- UCAR Home
- About Us
- For Staff
April 6, 2011 | An international team of astronomers that includes NCAR’s Savita Mathur has observed mixed waves—a mixture of acoustic and gravity waves—that run all the way to the cores of red giant stars. Astronomers already knew that such waves (known as stellar oscillations) existed, but until now had only observed pure acoustic waves traveling through the outer parts of stars. In the same way that scientists use sound waves to learn about Earth’s interior, the discovery, which was published in Science in March, opens a window for learning about the interiors of red giants.
The discovery came about when astronomers were analyzing data from NASA’s powerful Kepler space telescope and noticed that some stellar oscillations behaved differently than others. By comparing these observations with theoretical models, they realized that they were viewing the signatures of mixed waves that “sense” the heart of a star.
“This is a very exciting result, showing that asteroseismology is a great tool to better understand stars and probe their interiors,” Mathur says.
A red giant is similar to our Sun but is in the last phase of its life. (The Sun will be a red giant in about five billion years.) Having exhausted the supply of hydrogen in its core that powers nuclear fusion, a red giant instead burns hydrogen in a surrounding shell. At the end of its life and when massive enough, it burns helium in its core, and its color changes from yellow to reddish.
In related research published in Nature, the discovery is helping astronomers determine where stars are in the evolution from infancy to death. The Kepler telescope allows researchers to continuously study starlight from hundreds of red giants in unprecedented detail. Changes in brightness at the surface reflect stellar oscillations traveling through a star’s interior and back. Under the right conditions, these waves interact with other waves trapped inside the star’s helium core. The resulting mixed oscillation modes can reveal whether a star has run out of hydrogen and is now burning helium, indicating that it is at a later stage in life.
The University Corporation for Atmospheric Research manages the National Center for Atmospheric Research under sponsorship by the National Science Foundation.

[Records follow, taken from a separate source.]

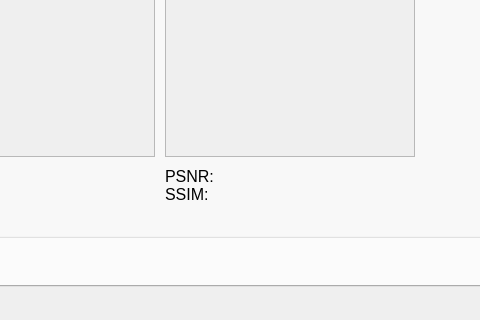
This is isr.ui in rgimad/ISR_GUI as Qt 5 draws it before an edit; both pictures show x 786 to 1266 and y 357 to 677 of the 1368 by 677 pixel window. The edited form follows.
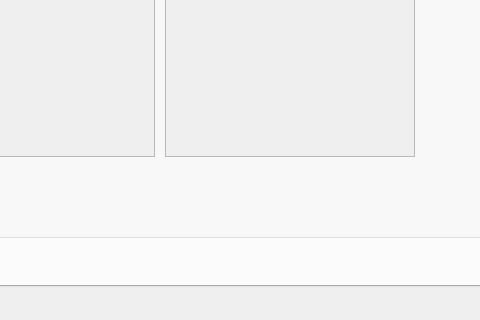
This is the edited form.

Commit message: finally works with models

```diff
--- a/isr.ui
+++ b/isr.ui
@@ -405,26 +405,6 @@
           <set>Qt::AlignLeading|Qt::AlignLeft|Qt::AlignTop</set>
          </property>
         </widget>
-        <widget class="QLabel" name="lbResearchGTMetrics">
-         <property name="enabled">
-          <bool>true</bool>
-         </property>
-         <property name="geometry">
-          <rect>
-           <x>910</x>
-           <y>430</y>
-           <width>151</width>
-           <height>41</height>
-          </rect>
-         </property>
-         <property name="text">
-          <string>PSNR:
-SSIM:</string>
-         </property>
-         <property name="alignment">
-          <set>Qt::AlignLeading|Qt::AlignLeft|Qt::AlignTop</set>
-         </property>
-        </widget>
        </widget>
       </widget>
       <widget class="QWidget" name="tab_2">
```
Left out of the diff: 8 changed lines with no effect on the pictures. The commit also changes 2 other files.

Any opinions, findings and conclusions, or recommendations expressed in this publication are those of the author(s) and do not necessarily reflect the views of the National Science Foundation.